Even in an epoch with profound frequency of daily interaction with digitally programmed entities (or, perhaps, quite in response to this phenomenon), the human becomes human through this very differentiation between non-human or “non-medical” intervention of the mind. The new stigma concealment looks somewhat like an immanent privileging of categories of human cognition by citing only these as the goal of optimal mental health, dichotomizing all else as subject to being labelled as animalistic deviancy or vulnerable to an automated sort of control.
While medical anthropologists like Langlitz have sought to intervene in the hegemonic notions of health in The United States and Europe through introductions of posthuman paradigms, these have struggled to stick.

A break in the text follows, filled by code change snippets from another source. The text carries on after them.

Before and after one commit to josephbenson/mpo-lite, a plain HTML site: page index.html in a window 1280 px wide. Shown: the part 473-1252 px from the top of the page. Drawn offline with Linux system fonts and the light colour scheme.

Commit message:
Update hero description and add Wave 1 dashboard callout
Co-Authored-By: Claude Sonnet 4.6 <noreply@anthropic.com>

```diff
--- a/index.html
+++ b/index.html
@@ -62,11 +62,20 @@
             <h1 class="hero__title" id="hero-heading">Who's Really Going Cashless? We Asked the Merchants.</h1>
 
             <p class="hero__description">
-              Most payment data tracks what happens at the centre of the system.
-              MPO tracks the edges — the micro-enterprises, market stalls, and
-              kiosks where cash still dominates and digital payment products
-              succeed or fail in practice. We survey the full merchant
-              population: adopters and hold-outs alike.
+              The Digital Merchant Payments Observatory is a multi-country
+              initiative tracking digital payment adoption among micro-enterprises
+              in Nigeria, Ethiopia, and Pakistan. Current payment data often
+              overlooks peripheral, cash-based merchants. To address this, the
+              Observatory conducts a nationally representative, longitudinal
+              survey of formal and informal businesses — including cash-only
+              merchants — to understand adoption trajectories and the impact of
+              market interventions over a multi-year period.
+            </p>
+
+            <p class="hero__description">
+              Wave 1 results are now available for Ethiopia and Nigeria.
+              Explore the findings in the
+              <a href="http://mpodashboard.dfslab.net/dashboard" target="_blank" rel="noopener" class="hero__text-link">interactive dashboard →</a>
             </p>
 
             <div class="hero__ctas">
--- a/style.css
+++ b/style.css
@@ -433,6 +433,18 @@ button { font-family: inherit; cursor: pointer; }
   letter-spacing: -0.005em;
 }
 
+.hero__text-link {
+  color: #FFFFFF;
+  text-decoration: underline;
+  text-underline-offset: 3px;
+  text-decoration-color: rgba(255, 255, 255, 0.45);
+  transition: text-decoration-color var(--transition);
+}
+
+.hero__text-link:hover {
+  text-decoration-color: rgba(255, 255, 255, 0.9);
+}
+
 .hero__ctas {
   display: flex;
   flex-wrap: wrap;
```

This is partially because of the classic colonialist issue of anthropological observation: “can the subaltern,” or the precarious, “speak?” When the top-down tools of academic theory-gathering are imposing, and bottom-up tools feel impossible, the stigmatized and deviated remain in the double-bind of being unable to either cope in an individuated way or resist the structures which add to their categorical suffering.